Do parties always need a valid reason to terminate a contract? The short answer is yes, you do need a valid reason to terminate your contract. This is generally referred to as "termination for cause" right, unless you have a "termination for convenience" clause in your contract that will enable you to exit the contract without having a reason for doing so.
A termination for convenience clause is often one of the most contentious clauses discussed during contract negotiations due to the power it grants to a contracting party, who is entitled to exit the contract at any time and for no specific reason.
Contracting parties view a termination for convenience clause as being risky for various reasons:
- Service provider's perspective: if a customer terminates an
agreement early for convenience, it may expose the service provider
to various stranded capital costs and expenses that it had already
incurred for purposes of providing a specific service to its
customer, as well as foregoing the revenue forecasted for the
duration of the contract. It may also have an impact on revenue
recognition and the company's overall valuation and
marketability in the case of any future intended sale of the
- Customer's perspective: an early termination right for the service provider may interrupt the customer's business operations, and may result in the customer having to incur exorbitant costs to migrate or transition the services to a different service provider (especially if the services are critical to the customer's business operations). It may also result in significant interruption and disruption to the customer's overall IT environment, where the services being terminated are integrated into the customer's wider IT environment.
To overcome the risks mentioned above, the contracting parties may generally request that additional provisions be included as part of the termination for convenience clause:
- Service providers may request a termination fee and/or that the
customer pays any stranded capital costs and out-of-pocket expenses
incurred by the service provider as a result of the early
termination. This will ensure that the service provider is in a
position to "claw-back" costs and expenses. In extreme
circumstances, it may also include payment of the service
provider's fees for the remainder of the agreement or part
- Although very rarely accepted by customers, those who do agree to the inclusion of a termination for convenience clause in favour of the service provider will often request a longer notice period for termination, guarantees in respect of transition activities and costs, possible refunds or part refunds of any upfront investment costs, and that the service provider contributes to the (reasonable) costs incurred by the customer in migrating or transitioning the services to a different service provider, including any future data migration and IT integration costs.

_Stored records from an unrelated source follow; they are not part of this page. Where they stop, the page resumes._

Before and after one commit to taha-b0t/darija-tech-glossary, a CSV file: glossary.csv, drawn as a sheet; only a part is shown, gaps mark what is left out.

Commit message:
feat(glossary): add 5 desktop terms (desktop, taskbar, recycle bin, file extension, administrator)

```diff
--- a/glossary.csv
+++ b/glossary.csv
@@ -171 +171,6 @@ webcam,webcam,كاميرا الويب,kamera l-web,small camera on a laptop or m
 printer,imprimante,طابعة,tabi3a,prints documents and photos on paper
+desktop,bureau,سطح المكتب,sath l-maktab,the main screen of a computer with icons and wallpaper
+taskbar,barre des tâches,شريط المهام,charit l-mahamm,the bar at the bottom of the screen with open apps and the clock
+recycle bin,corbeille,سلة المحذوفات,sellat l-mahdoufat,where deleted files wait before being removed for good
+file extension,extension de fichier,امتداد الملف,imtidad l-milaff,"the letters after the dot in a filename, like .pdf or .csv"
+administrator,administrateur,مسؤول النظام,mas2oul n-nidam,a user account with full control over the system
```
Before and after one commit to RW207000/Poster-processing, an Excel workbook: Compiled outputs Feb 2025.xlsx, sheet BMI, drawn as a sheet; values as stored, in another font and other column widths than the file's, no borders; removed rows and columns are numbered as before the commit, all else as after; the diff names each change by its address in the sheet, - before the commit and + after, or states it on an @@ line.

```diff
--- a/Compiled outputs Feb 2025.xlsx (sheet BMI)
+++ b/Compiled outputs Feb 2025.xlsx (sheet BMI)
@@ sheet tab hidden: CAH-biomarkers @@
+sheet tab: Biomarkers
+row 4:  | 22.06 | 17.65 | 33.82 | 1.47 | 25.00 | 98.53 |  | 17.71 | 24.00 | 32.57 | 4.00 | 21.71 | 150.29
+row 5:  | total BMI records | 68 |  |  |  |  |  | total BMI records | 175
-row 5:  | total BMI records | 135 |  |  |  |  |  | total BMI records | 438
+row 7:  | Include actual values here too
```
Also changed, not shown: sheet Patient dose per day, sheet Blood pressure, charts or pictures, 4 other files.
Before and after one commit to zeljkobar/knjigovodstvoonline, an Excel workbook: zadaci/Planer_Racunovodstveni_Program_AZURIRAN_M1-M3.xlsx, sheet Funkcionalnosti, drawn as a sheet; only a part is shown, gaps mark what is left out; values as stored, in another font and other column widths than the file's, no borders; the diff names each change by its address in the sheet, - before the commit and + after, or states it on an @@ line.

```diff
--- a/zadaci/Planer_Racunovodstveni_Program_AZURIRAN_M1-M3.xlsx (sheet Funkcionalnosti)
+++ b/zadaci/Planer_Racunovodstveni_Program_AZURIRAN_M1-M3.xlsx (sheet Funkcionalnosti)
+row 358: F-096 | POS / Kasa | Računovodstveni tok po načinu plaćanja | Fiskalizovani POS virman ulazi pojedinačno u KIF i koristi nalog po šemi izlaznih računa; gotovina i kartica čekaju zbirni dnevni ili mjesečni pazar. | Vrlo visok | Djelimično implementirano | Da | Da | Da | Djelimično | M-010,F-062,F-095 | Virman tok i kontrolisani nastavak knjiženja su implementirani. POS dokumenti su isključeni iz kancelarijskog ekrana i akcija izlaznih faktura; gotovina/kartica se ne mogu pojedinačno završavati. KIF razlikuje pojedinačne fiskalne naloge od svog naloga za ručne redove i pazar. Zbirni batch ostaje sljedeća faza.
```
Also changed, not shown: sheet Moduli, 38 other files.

There are many different ways to draft a termination for convenience clause, but the wording will depend on various factors including:
- the nature of the risks;
- whether the services are critical to the business operations of the customer;
- if there are any foreseeable stranded capital costs or out-of-pocket expenses;
- the history of the business relationship (whether it is a new or long-standing relationship) and whether the parties have successfully concluded and performed under other agreements during their business relationship; and
- the negotiating power of the parties.
A termination for convenience clause may be beneficial to the parties in the unlikely event that the business relationship deteriorates to the point of no return, or where they wish to exit the contract for a reason that has not been listed as a ground for termination under the termination for cause clause. For example, this may include where a contracting party has a change in strategy; or if a party no longer requires, can no longer afford, or can no longer render the services; or even where technology may be outdated and too expensive to run.
As contentious as a termination for convenience clause may be, from a customer perspective it is essential to include it in an IT contract, especially for longer-term contracts. From a service provider perspective, it is debatable whether such a clause is required, with some reasons having merit and others being dubious.
The content of this article is intended to provide a general guide to the subject matter. Specialist advice should be sought about your specific circumstances.